For anyone who ever said that poetry is boring, Braintree have brought the perfect rebuttal back to the Fringe. Poetry Can F*ck Off is a galvanizing performance that celebrates poetry’s power to move, delight, and challenge. It reels out a comprehensive history of poets who have changed the world by stirring people into action.

People wanting to tear down the literary Canon will be delighted. Spenser, Blake, and Shelley are quoted next to Pussy Riot, Aretha Franklin, and Helen Reddy. Interweaved with Heathcote Williams’ epic poem and an original music score by Dr Blue, these poets have been ravelled into a revolutionary medley that shows off verse in its many guises.

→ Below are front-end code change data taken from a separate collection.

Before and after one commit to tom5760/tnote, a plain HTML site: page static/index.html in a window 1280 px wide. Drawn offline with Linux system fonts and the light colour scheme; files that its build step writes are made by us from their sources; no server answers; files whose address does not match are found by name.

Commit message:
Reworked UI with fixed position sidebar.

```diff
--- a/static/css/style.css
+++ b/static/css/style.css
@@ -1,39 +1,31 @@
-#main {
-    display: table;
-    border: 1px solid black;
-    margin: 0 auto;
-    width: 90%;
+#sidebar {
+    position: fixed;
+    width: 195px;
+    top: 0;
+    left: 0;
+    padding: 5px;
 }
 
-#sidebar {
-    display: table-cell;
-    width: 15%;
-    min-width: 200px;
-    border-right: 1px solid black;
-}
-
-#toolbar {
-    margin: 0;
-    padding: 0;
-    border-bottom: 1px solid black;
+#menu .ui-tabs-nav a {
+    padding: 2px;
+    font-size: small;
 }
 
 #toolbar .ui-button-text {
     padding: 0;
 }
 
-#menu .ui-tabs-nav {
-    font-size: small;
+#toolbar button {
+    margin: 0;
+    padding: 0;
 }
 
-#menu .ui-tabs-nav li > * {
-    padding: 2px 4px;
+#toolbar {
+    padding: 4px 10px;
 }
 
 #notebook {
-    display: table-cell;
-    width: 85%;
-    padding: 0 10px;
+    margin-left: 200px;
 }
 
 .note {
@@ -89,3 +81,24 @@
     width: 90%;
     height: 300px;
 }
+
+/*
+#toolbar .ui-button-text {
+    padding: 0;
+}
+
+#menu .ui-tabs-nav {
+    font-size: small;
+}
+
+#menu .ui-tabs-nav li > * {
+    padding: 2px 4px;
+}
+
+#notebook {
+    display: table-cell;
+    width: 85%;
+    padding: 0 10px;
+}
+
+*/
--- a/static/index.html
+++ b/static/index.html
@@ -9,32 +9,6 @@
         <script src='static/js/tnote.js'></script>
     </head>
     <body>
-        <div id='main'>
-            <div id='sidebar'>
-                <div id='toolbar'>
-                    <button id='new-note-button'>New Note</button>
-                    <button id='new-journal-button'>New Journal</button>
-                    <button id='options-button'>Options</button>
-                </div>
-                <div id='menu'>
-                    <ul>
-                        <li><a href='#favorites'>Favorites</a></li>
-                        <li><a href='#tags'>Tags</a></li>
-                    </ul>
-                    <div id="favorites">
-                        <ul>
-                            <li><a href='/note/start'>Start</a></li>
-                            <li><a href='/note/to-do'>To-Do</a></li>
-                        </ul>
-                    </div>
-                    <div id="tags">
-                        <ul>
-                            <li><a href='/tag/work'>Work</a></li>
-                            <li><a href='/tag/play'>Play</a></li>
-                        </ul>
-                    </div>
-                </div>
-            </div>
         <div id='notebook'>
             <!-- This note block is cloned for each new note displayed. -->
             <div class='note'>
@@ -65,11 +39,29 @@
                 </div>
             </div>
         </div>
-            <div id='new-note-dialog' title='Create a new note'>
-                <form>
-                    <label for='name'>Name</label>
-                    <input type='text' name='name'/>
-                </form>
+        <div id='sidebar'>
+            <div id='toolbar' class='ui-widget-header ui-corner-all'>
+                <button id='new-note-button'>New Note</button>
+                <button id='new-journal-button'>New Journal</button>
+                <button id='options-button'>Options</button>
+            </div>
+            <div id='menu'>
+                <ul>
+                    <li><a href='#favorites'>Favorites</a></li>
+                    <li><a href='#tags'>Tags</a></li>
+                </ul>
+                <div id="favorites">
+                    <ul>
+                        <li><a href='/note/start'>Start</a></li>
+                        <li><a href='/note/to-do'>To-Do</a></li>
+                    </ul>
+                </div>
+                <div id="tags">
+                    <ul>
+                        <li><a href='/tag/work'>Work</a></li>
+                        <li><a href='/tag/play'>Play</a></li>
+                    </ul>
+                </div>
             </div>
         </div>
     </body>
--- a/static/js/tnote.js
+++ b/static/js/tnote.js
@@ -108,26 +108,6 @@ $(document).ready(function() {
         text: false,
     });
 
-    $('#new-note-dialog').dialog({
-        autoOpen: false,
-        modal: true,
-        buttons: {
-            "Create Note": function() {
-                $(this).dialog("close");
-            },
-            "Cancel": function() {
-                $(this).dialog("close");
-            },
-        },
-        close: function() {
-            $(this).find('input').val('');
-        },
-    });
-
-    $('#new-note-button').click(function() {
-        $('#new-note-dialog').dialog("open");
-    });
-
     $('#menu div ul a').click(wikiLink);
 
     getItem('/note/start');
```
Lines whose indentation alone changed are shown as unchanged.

The lines are blurred between music and poetry. The lyrics from “R-E-S-P-E-C-T” are recited rather than sung to show off the potent meaning behind the words. Sameena Zehra, Anya Tate-Manning, and James Nokise repeat lines together throughout the performance, and almost resemble backing singers. The repetitive chants sound like a protest song on a march, showing poetry’s place in the music that has accompanied so many struggles. The moment when Zehra breaks away to sing Tracy Chapman’s “Revolution” is a magical one. It reminds us of the pull that words can have.

For literature nerds, the piece is a fantastic exercise in intertextuality. A constellation of quotes has been arranged to give each other new meaning. A lot of ground is covered as the group hurtle through history, covering events as far apart as the Easter Rising and the Arab Spring.

Poetry Can F*ck Off is a refreshing alternative to the stiff stereotype that some give spoken word poetry. It is loud whilst poised and carefully delivered with real feeling behind the words. The poets are totally at ease onstage, tripping up and recovering with a smile that makes even the mistakes endearing. The performance is fun and not so sincere that it sounds like a manifesto. It is more a celebration of poetry and people. An intimacy exists between the stage and the audience, which highlights the show’s message that poetry has always been the tool of the many.